I have the wedding pics finally. I also have a macbook which is brand new. I have gotten it for envigo, where we are going to be building facebook applications now.
Below is what happens when I get a Mac.
A few pics from the Baraat
and then the wedding itself...
and then the reception ...
As I wait for the rather large baraat video to load on youtube, I will record my thoughts on my wedding for posterity. I think that it was a lot of fun, important things to note were as follows:
1. The disappointment of not too many of my friends making it ... which was made up quite quickly by those who did.

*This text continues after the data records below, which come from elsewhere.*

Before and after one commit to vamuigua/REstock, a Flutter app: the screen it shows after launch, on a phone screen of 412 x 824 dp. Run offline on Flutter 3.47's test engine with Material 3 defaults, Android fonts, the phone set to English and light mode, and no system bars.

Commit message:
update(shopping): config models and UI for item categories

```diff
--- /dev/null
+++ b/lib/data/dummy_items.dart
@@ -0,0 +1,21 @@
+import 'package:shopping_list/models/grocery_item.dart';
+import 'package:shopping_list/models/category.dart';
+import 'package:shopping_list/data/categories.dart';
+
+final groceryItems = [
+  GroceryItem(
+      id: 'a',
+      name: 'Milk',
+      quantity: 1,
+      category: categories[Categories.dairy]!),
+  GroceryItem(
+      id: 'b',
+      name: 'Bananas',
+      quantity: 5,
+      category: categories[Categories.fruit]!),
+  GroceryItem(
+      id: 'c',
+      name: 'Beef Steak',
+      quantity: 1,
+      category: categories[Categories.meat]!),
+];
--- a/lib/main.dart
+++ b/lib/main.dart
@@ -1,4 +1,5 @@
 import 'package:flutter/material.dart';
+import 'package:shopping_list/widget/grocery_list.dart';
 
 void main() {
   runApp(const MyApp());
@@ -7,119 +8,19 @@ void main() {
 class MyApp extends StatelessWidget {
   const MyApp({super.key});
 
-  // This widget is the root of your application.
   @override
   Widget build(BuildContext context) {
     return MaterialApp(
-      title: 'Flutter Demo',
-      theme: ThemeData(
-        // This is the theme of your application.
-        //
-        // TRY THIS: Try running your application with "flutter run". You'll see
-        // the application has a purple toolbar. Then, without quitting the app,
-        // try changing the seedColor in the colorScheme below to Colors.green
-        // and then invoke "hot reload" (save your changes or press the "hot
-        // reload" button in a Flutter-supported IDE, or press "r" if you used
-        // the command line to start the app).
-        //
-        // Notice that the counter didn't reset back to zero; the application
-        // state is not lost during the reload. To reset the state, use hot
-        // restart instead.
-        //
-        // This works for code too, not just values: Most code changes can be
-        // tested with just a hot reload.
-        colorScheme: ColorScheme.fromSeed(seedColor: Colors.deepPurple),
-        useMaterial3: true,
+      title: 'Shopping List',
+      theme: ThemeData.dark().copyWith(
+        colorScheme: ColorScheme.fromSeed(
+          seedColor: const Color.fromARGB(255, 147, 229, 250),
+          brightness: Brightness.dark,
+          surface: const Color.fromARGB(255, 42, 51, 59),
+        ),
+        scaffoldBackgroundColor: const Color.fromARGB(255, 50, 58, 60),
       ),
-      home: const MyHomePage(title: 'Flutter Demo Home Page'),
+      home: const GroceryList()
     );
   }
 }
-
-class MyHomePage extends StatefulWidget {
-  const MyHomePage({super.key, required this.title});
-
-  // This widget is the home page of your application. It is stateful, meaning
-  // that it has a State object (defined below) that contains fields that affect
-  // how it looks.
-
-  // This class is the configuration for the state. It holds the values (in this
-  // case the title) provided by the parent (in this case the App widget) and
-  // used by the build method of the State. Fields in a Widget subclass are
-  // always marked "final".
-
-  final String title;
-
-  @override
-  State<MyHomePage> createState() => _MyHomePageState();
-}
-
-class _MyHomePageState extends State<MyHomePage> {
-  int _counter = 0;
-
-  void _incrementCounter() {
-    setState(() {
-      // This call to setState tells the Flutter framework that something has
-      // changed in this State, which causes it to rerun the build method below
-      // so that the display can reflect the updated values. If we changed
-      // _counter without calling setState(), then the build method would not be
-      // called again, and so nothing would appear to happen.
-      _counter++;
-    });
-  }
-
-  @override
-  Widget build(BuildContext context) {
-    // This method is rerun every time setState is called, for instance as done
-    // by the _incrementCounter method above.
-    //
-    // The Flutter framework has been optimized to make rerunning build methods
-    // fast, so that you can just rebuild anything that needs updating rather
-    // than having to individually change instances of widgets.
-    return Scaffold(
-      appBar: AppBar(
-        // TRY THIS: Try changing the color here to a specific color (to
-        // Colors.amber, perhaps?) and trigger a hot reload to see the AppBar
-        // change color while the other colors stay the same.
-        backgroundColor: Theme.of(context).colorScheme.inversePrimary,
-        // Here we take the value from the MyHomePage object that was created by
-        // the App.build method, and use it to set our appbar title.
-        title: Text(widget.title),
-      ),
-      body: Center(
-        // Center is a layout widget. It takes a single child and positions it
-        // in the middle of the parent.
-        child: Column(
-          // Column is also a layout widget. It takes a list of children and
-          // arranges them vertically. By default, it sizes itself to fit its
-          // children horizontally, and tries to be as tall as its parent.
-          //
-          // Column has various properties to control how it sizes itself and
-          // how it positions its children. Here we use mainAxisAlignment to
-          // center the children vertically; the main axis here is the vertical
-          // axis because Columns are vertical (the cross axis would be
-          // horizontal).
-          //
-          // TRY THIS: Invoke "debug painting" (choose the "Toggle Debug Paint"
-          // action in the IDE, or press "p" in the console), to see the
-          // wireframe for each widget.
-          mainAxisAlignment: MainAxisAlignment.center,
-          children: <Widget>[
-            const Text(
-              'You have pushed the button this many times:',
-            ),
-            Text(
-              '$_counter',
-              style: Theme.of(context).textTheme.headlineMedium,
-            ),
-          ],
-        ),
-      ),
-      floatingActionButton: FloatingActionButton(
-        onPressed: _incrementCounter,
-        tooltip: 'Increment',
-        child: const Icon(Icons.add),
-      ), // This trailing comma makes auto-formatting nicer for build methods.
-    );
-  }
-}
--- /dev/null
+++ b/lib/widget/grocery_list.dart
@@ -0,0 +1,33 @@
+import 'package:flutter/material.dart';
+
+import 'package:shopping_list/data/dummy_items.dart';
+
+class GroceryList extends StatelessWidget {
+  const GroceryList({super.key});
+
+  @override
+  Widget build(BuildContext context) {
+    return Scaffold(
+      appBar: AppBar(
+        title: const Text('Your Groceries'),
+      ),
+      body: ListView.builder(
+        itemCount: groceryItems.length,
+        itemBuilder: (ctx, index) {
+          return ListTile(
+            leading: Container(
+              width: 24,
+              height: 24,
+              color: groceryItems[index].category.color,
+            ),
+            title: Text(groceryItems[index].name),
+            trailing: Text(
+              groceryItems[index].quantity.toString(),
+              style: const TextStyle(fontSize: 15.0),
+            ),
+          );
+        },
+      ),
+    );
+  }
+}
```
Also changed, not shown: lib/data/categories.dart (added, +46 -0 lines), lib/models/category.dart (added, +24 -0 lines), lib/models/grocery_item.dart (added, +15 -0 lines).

2. A series of four top secret get-togethers, which happened every night from the 4th till the 7th were an excellent buildup for the functions.
3. Family gathered from all over and every breakfast, lunch and dinner was an event in itself for 3-4 days.
4. The bigness of the deal that a wedding is was driven home when I looked up after exchanging garlands - an entire field of people were looking at the two of us.
5. Bihari weddings are torturous for the couple, especially the bride, who gets to sleep only for about 5-6 hours in two days (and nights).
6. The sheer delight felt by close family, especially parents, at this occasion and being getting reminded all over again about how much I get pampered by my parents and my sister.
At the end of it, everyone who came left 1-2 days after the wedding. The kitchen, which was feeding around 70 people a day for 3-4 days was disbanded. Even Sugandh and I left for our honeymoon (yes, thats the next post!) by the 12th. (The wedding took place on the 9th). Both my parents and my sister had a very bad throat and a cold. My mother in law fell ill soon after for 2-3 days.
What is left with us - apart from each other - is a smorgasboard of memories - extending far beyond the few days of the wedding itself - an entire memory map of relatives and friends and how long and how well we know and how much they mean to us (and we to them).
It is quite incredible and humbling to have so many people pause their lives for a few days and come to be a part of this celebration called a marriage.